“I know for us, there are several items outstanding that are of significant value,” Clark said today in a telephone interview. “What we are saying is, ‘even if you took the most conservative end of that, we’ll have no trouble meeting those rules.’”
Clark added that Toronto-Dominion will not need to raise capital to meet the requirements.
Banks have until 2019 to meet an overhaul of bank regulation drawn up by the Basel Committee on Banking Supervision. National Bank of Canada told investors this week it expects to meet that target by the end of 2012, and that it expects a 250 basis point to 275 basis point reduction on its capital ratios as it makes the transition.
“I worry a little bit that the industry is getting a little bit ahead of itself into an arms race,” said Clark, 63. “The arms race is going to try to cause every one of us to carry way more capital than the internationally agreed-on Basel agreement.”
Canadian Imperial Bank of Commerce Chief Risk Officer Tom Woods told investors today the bank expects to have its capital ratios “comfortable above” the 2019 minimums by Nov. 1, 2012.

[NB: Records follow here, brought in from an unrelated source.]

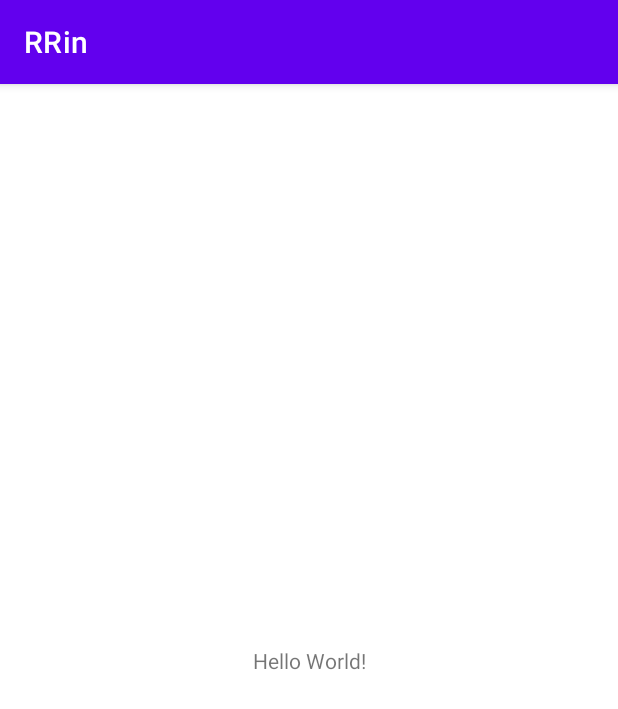
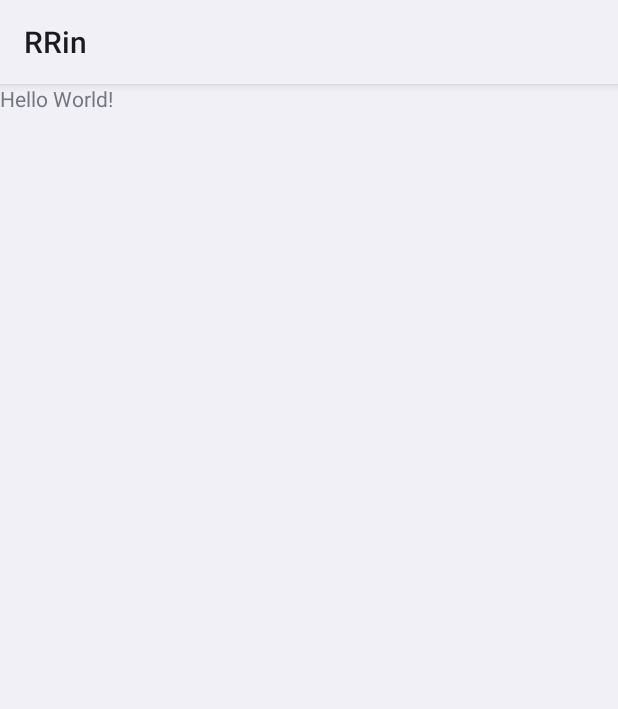
Before and after one commit to notSorin/RRin, an Android app: the screen it shows after launch (MainActivity), on a phone screen of 412 x 824 dp. Shown: the top 709 px of the screen. Run offline under Robolectric (Android 15) with nearby library versions, the phone set to English and light mode, and no system bars.

Commit message:
Removed unnecessary dependencies and repositories. Removed unnecessary theme. Modified the default theme to not use Material Components. Switched from AppCompatActivity to Activity.

```diff
--- a/app/build.gradle
+++ b/app/build.gradle
@@ -30,10 +30,4 @@ android {
 
 dependencies {
 
-    implementation 'androidx.appcompat:appcompat:1.2.0'
-    implementation 'com.google.android.material:material:1.2.1'
-    implementation 'androidx.constraintlayout:constraintlayout:2.0.1'
-    testImplementation 'junit:junit:4.+'
-    androidTestImplementation 'androidx.test.ext:junit:1.1.2'
-    androidTestImplementation 'androidx.test.espresso:espresso-core:3.3.0'
 }
--- a/app/src/main/java/es/sorin/rrin/MainActivity.java
+++ b/app/src/main/java/es/sorin/rrin/MainActivity.java
@@ -1,9 +1,9 @@
 package es.sorin.rrin;
 
-import androidx.appcompat.app.AppCompatActivity;
+import android.app.Activity;
 import android.os.Bundle;
 
-public class MainActivity extends AppCompatActivity
+public class MainActivity extends Activity
 {
     @Override
     protected void onCreate(Bundle savedInstanceState)
--- a/app/src/main/res/layout/activity_main.xml
+++ b/app/src/main/res/layout/activity_main.xml
@@ -1,18 +1,15 @@
 <?xml version="1.0" encoding="utf-8"?>
-<androidx.constraintlayout.widget.ConstraintLayout xmlns:android="http://schemas.android.com/apk/res/android"
+<LinearLayout xmlns:android="http://schemas.android.com/apk/res/android"
     xmlns:app="http://schemas.android.com/apk/res-auto"
     xmlns:tools="http://schemas.android.com/tools"
     android:layout_width="match_parent"
     android:layout_height="match_parent"
+    android:orientation="vertical"
     tools:context=".MainActivity">
 
     <TextView
         android:layout_width="wrap_content"
         android:layout_height="wrap_content"
-        android:text="Hello World!"
-        app:layout_constraintBottom_toBottomOf="parent"
-        app:layout_constraintLeft_toLeftOf="parent"
-        app:layout_constraintRight_toRightOf="parent"
-        app:layout_constraintTop_toTopOf="parent" />
+        android:text="Hello World!" />
 
-</androidx.constraintlayout.widget.ConstraintLayout>
+</LinearLayout>
--- a/app/src/main/res/values-night/themes.xml
+++ /dev/null
@@ -1,16 +0,0 @@
-<resources xmlns:tools="http://schemas.android.com/tools">
-    <!-- Base application theme. -->
-    <style name="Theme.RRin" parent="Theme.MaterialComponents.DayNight.DarkActionBar">
-        <!-- Primary brand color. -->
-        <item name="colorPrimary">@color/purple_200</item>
-        <item name="colorPrimaryVariant">@color/purple_700</item>
-        <item name="colorOnPrimary">@color/black</item>
-        <!-- Secondary brand color. -->
-        <item name="colorSecondary">@color/teal_200</item>
-        <item name="colorSecondaryVariant">@color/teal_200</item>
-        <item name="colorOnSecondary">@color/black</item>
-        <!-- Status bar color. -->
-        <item name="android:statusBarColor" tools:targetApi="l">?attr/colorPrimaryVariant</item>
-        <!-- Customize your theme here. -->
-    </style>
-</resources>
--- a/app/src/main/res/values/themes.xml
+++ b/app/src/main/res/values/themes.xml
@@ -1,16 +1,6 @@
 <resources xmlns:tools="http://schemas.android.com/tools">
     <!-- Base application theme. -->
-    <style name="Theme.RRin" parent="Theme.MaterialComponents.DayNight.DarkActionBar">
-        <!-- Primary brand color. -->
-        <item name="colorPrimary">@color/purple_500</item>
-        <item name="colorPrimaryVariant">@color/purple_700</item>
-        <item name="colorOnPrimary">@color/white</item>
-        <!-- Secondary brand color. -->
-        <item name="colorSecondary">@color/teal_200</item>
-        <item name="colorSecondaryVariant">@color/teal_700</item>
-        <item name="colorOnSecondary">@color/black</item>
-        <!-- Status bar color. -->
-        <item name="android:statusBarColor" tools:targetApi="l">?attr/colorPrimaryVariant</item>
-        <!-- Customize your theme here. -->
+    <style name="Theme.RRin" parent="android:Theme.DeviceDefault.Light">
+
     </style>
 </resources>
--- a/build.gradle
+++ b/build.gradle
@@ -16,7 +16,6 @@ allprojects {
     repositories {
         google()
         mavenCentral()
-        jcenter() // Warning: this repository is going to shut down soon
     }
 }
 
```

Clark is scheduled to speak later today on an earnings conference call. The Toronto-based lender said today that net income for the period ended Oct. 31 dropped 1.6 percent to C$994 million ($990 million), or C$1.07 a share.
(Toronto-Dominion will hold a conference call at 3 p.m. local time to discuss results. To listen, dial +1-416-644-3414 or +1- 877-974-0445, or visit www.td.com/investor/qr_2010.jsp on the Internet.)